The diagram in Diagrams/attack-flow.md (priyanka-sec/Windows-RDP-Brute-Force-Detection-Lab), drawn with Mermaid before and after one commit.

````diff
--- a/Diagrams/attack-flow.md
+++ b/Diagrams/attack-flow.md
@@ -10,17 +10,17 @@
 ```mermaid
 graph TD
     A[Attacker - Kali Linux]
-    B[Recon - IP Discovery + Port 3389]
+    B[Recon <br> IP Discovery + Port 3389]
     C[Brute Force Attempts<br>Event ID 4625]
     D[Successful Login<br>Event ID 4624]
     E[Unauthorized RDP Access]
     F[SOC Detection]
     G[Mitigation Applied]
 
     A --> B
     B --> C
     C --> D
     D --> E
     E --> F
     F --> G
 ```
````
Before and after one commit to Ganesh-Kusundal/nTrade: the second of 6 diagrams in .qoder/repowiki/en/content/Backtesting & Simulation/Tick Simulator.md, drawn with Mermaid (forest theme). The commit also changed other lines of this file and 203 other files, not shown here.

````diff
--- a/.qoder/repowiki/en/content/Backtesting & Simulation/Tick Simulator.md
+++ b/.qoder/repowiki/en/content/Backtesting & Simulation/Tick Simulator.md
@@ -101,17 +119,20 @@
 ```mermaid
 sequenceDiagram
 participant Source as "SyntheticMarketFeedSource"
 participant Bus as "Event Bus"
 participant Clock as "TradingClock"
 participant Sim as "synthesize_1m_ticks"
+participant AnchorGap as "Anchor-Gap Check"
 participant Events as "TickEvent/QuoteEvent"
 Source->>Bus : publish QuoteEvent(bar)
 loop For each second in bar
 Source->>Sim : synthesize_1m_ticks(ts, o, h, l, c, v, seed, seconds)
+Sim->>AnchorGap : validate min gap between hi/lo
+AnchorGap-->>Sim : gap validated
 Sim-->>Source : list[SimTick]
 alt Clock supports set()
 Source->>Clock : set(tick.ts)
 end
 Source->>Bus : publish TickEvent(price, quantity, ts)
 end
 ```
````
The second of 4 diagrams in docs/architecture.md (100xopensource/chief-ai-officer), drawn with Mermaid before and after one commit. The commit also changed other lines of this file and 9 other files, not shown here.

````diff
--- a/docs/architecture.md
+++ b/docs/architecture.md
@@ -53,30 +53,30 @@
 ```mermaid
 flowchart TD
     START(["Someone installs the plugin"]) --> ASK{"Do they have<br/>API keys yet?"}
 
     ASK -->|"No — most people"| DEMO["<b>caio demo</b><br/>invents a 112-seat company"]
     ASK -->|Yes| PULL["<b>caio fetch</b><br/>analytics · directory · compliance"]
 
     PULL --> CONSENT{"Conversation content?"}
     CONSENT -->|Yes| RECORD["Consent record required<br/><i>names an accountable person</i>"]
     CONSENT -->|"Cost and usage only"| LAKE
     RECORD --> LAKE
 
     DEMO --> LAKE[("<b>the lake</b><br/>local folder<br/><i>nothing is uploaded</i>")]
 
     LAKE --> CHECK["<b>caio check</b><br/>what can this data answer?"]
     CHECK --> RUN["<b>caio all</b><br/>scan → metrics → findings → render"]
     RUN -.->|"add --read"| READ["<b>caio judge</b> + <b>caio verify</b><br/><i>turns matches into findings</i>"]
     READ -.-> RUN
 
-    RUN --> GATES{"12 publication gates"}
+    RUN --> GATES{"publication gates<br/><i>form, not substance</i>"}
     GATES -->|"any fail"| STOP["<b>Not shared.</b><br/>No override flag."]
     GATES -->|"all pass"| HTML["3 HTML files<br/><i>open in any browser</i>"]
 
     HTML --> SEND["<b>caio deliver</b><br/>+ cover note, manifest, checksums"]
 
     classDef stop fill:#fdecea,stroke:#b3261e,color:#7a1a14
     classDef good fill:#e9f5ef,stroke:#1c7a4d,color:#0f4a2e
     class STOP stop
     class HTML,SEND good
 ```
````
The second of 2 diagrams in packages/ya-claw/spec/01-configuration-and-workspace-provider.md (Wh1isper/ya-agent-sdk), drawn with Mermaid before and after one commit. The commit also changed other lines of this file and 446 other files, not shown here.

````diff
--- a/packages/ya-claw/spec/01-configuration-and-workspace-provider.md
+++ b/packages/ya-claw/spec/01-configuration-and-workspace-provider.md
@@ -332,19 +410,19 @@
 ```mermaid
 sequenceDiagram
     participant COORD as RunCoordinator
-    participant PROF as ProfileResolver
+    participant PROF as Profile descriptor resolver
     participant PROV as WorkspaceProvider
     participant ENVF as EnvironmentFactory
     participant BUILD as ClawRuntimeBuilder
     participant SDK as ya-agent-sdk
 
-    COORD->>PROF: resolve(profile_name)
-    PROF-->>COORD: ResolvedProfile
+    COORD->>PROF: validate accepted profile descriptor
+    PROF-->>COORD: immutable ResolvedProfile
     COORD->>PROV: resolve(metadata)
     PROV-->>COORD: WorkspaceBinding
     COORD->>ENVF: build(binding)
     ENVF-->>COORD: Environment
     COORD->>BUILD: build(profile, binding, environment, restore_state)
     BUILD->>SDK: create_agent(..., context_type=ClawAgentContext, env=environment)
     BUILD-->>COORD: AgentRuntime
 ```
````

- **Task to complete**
All of the material must be given again exactly.

- **Output for this exercise**
The diagram in Diagrams/attack-flow.md (priyanka-sec/Windows-RDP-Brute-Force-Detection-Lab), drawn with Mermaid before and after one commit.

````diff
--- a/Diagrams/attack-flow.md
+++ b/Diagrams/attack-flow.md
@@ -10,17 +10,17 @@
 ```mermaid
 graph TD
     A[Attacker - Kali Linux]
-    B[Recon - IP Discovery + Port 3389]
+    B[Recon <br> IP Discovery + Port 3389]
     C[Brute Force Attempts<br>Event ID 4625]
     D[Successful Login<br>Event ID 4624]
     E[Unauthorized RDP Access]
     F[SOC Detection]
     G[Mitigation Applied]
 
     A --> B
     B --> C
     C --> D
     D --> E
     E --> F
     F --> G
 ```
````
Before and after one commit to Ganesh-Kusundal/nTrade: the second of 6 diagrams in .qoder/repowiki/en/content/Backtesting & Simulation/Tick Simulator.md, drawn with Mermaid (forest theme). The commit also changed other lines of this file and 203 other files, not shown here.

````diff
--- a/.qoder/repowiki/en/content/Backtesting & Simulation/Tick Simulator.md
+++ b/.qoder/repowiki/en/content/Backtesting & Simulation/Tick Simulator.md
@@ -101,17 +119,20 @@
 ```mermaid
 sequenceDiagram
 participant Source as "SyntheticMarketFeedSource"
 participant Bus as "Event Bus"
 participant Clock as "TradingClock"
 participant Sim as "synthesize_1m_ticks"
+participant AnchorGap as "Anchor-Gap Check"
 participant Events as "TickEvent/QuoteEvent"
 Source->>Bus : publish QuoteEvent(bar)
 loop For each second in bar
 Source->>Sim : synthesize_1m_ticks(ts, o, h, l, c, v, seed, seconds)
+Sim->>AnchorGap : validate min gap between hi/lo
+AnchorGap-->>Sim : gap validated
 Sim-->>Source : list[SimTick]
 alt Clock supports set()
 Source->>Clock : set(tick.ts)
 end
 Source->>Bus : publish TickEvent(price, quantity, ts)
 end
 ```
````
The second of 4 diagrams in docs/architecture.md (100xopensource/chief-ai-officer), drawn with Mermaid before and after one commit. The commit also changed other lines of this file and 9 other files, not shown here.

````diff
--- a/docs/architecture.md
+++ b/docs/architecture.md
@@ -53,30 +53,30 @@
 ```mermaid
 flowchart TD
     START(["Someone installs the plugin"]) --> ASK{"Do they have<br/>API keys yet?"}
 
     ASK -->|"No — most people"| DEMO["<b>caio demo</b><br/>invents a 112-seat company"]
     ASK -->|Yes| PULL["<b>caio fetch</b><br/>analytics · directory · compliance"]
 
     PULL --> CONSENT{"Conversation content?"}
     CONSENT -->|Yes| RECORD["Consent record required<br/><i>names an accountable person</i>"]
     CONSENT -->|"Cost and usage only"| LAKE
     RECORD --> LAKE
 
     DEMO --> LAKE[("<b>the lake</b><br/>local folder<br/><i>nothing is uploaded</i>")]
 
     LAKE --> CHECK["<b>caio check</b><br/>what can this data answer?"]
     CHECK --> RUN["<b>caio all</b><br/>scan → metrics → findings → render"]
     RUN -.->|"add --read"| READ["<b>caio judge</b> + <b>caio verify</b><br/><i>turns matches into findings</i>"]
     READ -.-> RUN
 
-    RUN --> GATES{"12 publication gates"}
+    RUN --> GATES{"publication gates<br/><i>form, not substance</i>"}
     GATES -->|"any fail"| STOP["<b>Not shared.</b><br/>No override flag."]
     GATES -->|"all pass"| HTML["3 HTML files<br/><i>open in any browser</i>"]
 
     HTML --> SEND["<b>caio deliver</b><br/>+ cover note, manifest, checksums"]
 
     classDef stop fill:#fdecea,stroke:#b3261e,color:#7a1a14
     classDef good fill:#e9f5ef,stroke:#1c7a4d,color:#0f4a2e
     class STOP stop
     class HTML,SEND good
 ```
````
The second of 2 diagrams in packages/ya-claw/spec/01-configuration-and-workspace-provider.md (Wh1isper/ya-agent-sdk), drawn with Mermaid before and after one commit. The commit also changed other lines of this file and 446 other files, not shown here.

````diff
--- a/packages/ya-claw/spec/01-configuration-and-workspace-provider.md
+++ b/packages/ya-claw/spec/01-configuration-and-workspace-provider.md
@@ -332,19 +410,19 @@
 ```mermaid
 sequenceDiagram
     participant COORD as RunCoordinator
-    participant PROF as ProfileResolver
+    participant PROF as Profile descriptor resolver
     participant PROV as WorkspaceProvider
     participant ENVF as EnvironmentFactory
     participant BUILD as ClawRuntimeBuilder
     participant SDK as ya-agent-sdk
 
-    COORD->>PROF: resolve(profile_name)
-    PROF-->>COORD: ResolvedProfile
+    COORD->>PROF: validate accepted profile descriptor
+    PROF-->>COORD: immutable ResolvedProfile
     COORD->>PROV: resolve(metadata)
     PROV-->>COORD: WorkspaceBinding
     COORD->>ENVF: build(binding)
     ENVF-->>COORD: Environment
     COORD->>BUILD: build(profile, binding, environment, restore_state)
     BUILD->>SDK: create_agent(..., context_type=ClawAgentContext, env=environment)
     BUILD-->>COORD: AgentRuntime
 ```
````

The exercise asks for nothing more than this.